# [What is being asked]
Beneath this task is a listing; retype all of it exactly.

# [Available data]

%%

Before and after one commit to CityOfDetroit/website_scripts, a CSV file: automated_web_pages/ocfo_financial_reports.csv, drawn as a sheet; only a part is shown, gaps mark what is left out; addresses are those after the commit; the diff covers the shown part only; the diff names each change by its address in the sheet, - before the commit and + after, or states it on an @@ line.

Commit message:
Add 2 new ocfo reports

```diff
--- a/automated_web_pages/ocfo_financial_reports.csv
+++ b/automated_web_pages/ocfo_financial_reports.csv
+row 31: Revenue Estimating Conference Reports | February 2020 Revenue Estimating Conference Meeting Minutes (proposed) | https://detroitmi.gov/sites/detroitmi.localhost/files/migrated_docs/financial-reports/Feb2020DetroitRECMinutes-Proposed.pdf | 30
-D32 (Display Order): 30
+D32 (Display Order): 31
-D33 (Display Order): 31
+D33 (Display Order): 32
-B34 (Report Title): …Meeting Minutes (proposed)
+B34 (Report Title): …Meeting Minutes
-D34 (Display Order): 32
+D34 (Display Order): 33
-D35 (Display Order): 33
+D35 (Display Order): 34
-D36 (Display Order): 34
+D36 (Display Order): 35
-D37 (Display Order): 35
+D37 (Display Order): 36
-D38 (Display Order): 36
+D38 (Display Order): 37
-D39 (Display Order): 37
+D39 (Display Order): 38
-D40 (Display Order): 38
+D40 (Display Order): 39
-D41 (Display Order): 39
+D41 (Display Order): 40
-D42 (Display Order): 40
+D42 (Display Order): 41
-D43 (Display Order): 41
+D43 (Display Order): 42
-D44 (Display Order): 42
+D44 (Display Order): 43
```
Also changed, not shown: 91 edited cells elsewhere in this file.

%%

# [Task output]
Before and after one commit to CityOfDetroit/website_scripts, a CSV file: automated_web_pages/ocfo_financial_reports.csv, drawn as a sheet; only a part is shown, gaps mark what is left out; addresses are those after the commit; the diff covers the shown part only; the diff names each change by its address in the sheet, - before the commit and + after, or states it on an @@ line.

Commit message:
Add 2 new ocfo reports

```diff
--- a/automated_web_pages/ocfo_financial_reports.csv
+++ b/automated_web_pages/ocfo_financial_reports.csv
+row 31: Revenue Estimating Conference Reports | February 2020 Revenue Estimating Conference Meeting Minutes (proposed) | https://detroitmi.gov/sites/detroitmi.localhost/files/migrated_docs/financial-reports/Feb2020DetroitRECMinutes-Proposed.pdf | 30
-D32 (Display Order): 30
+D32 (Display Order): 31
-D33 (Display Order): 31
+D33 (Display Order): 32
-B34 (Report Title): …Meeting Minutes (proposed)
+B34 (Report Title): …Meeting Minutes
-D34 (Display Order): 32
+D34 (Display Order): 33
-D35 (Display Order): 33
+D35 (Display Order): 34
-D36 (Display Order): 34
+D36 (Display Order): 35
-D37 (Display Order): 35
+D37 (Display Order): 36
-D38 (Display Order): 36
+D38 (Display Order): 37
-D39 (Display Order): 37
+D39 (Display Order): 38
-D40 (Display Order): 38
+D40 (Display Order): 39
-D41 (Display Order): 39
+D41 (Display Order): 40
-D42 (Display Order): 40
+D42 (Display Order): 41
-D43 (Display Order): 41
+D43 (Display Order): 42
-D44 (Display Order): 42
+D44 (Display Order): 43
```
Also changed, not shown: 91 edited cells elsewhere in this file.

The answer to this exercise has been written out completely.